M/clear
62°
M/clear
Hi 76° | Lo 52°

HB 185 does not create additional tax

This response is in reference to letters by Dick Ames and Donald Christian submitted on Feb. 28 and titled, “Background Fuel Oil Tax” and “Enough with these do-good taxes.”.

I’ll start by thanking representatives, Ames, Harry Young, and Doug Ley for having the wisdom to see the value and benefit of HB 185, and to vote in favor of it. And by saying, I share Mr. Christian’s concern regarding taxes.

That being said, I feel it necessary to clarify a couple of matters with regard to HB 185 and the “ODD fund.”

The ODD, “Oil Discharge, Disposal and clean up fund,” is not a fuel oil tax levied on New Hampshire residents.

Rather it is a fee paid by retail and wholesale dealers of fuel oil, kerosene, diesel fuel and gasoline, for every gallon of product purchased by them.

The current fee is .01, (one cent).

HB 185 proposes to increase the fee by .0025, one quarter of a cent.

Further, the fee was .0125 cents until three years ago when legislators voted to decrease it by .0025 cents.

The “Safe Tank Program,” which assists low income individuals replace at risk storage tanks before they fail, and assists the state with a portion of the cost of clean up in the event that they fail, is but one component of the ODD fund.

The Executive Committee of the Oil Heat Council of New Hampshire, on behalf of it’s members, an association of petroleum dealers throughout the state, stand unified in support of HB 185.

As the manager of a retail heating fuel dealer providing products and service to Monadnock region homes, and the current Chairman of the Oil Heat Council, I support the bill as well.

The .0025 cent increase to our industry is a drop in the bucket in relation to the cost incurred of cleaning up spilled product as a result of the failure of inadequate supply tanks.

Since it’s inception the ODD fund been instrumental in helping New Hampshire petroleum companies assist hundreds of low income home owners with the cost of replacing at risk storage tanks over the years, saving the Department of Environmental Services millions of dollars in remediation fees which would have in fact equated to higher taxes on all of us.

John Rider of Keene is Chairman of the Oil Heat Council.

There are no comments yet.
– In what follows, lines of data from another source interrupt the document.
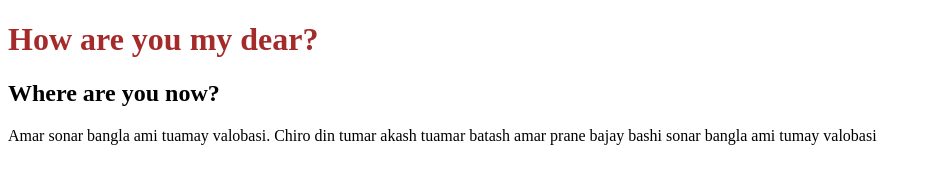
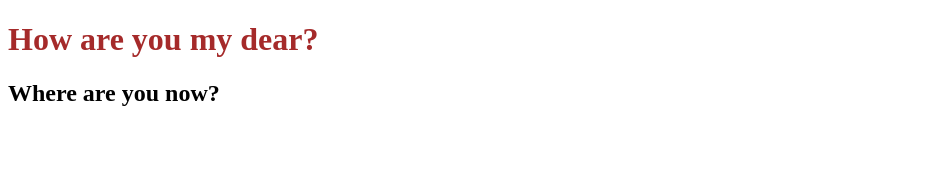
Before and after one commit to 12nasir/my-second-repo, a plain HTML site: page index.html in a window 1280 px wide. Shown: the whole page, without its empty margins (0-931 px from the left). Drawn offline with Linux system fonts and the light colour scheme.

Commit message:
p cancel

```diff
--- a/index.html
+++ b/index.html
@@ -10,6 +10,5 @@
 <body>
     <h1>How are you my dear?</h1>
     <h2>Where are you now?</h2>
-    <p>Amar sonar bangla ami tuamay valobasi. Chiro din tumar akash tuamar batash amar prane bajay bashi sonar bangla ami tumay valobasi</p>
 </body>
 </html>
```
Be the first!
Post a Comment

You must be registered to comment on stories. Click here to register.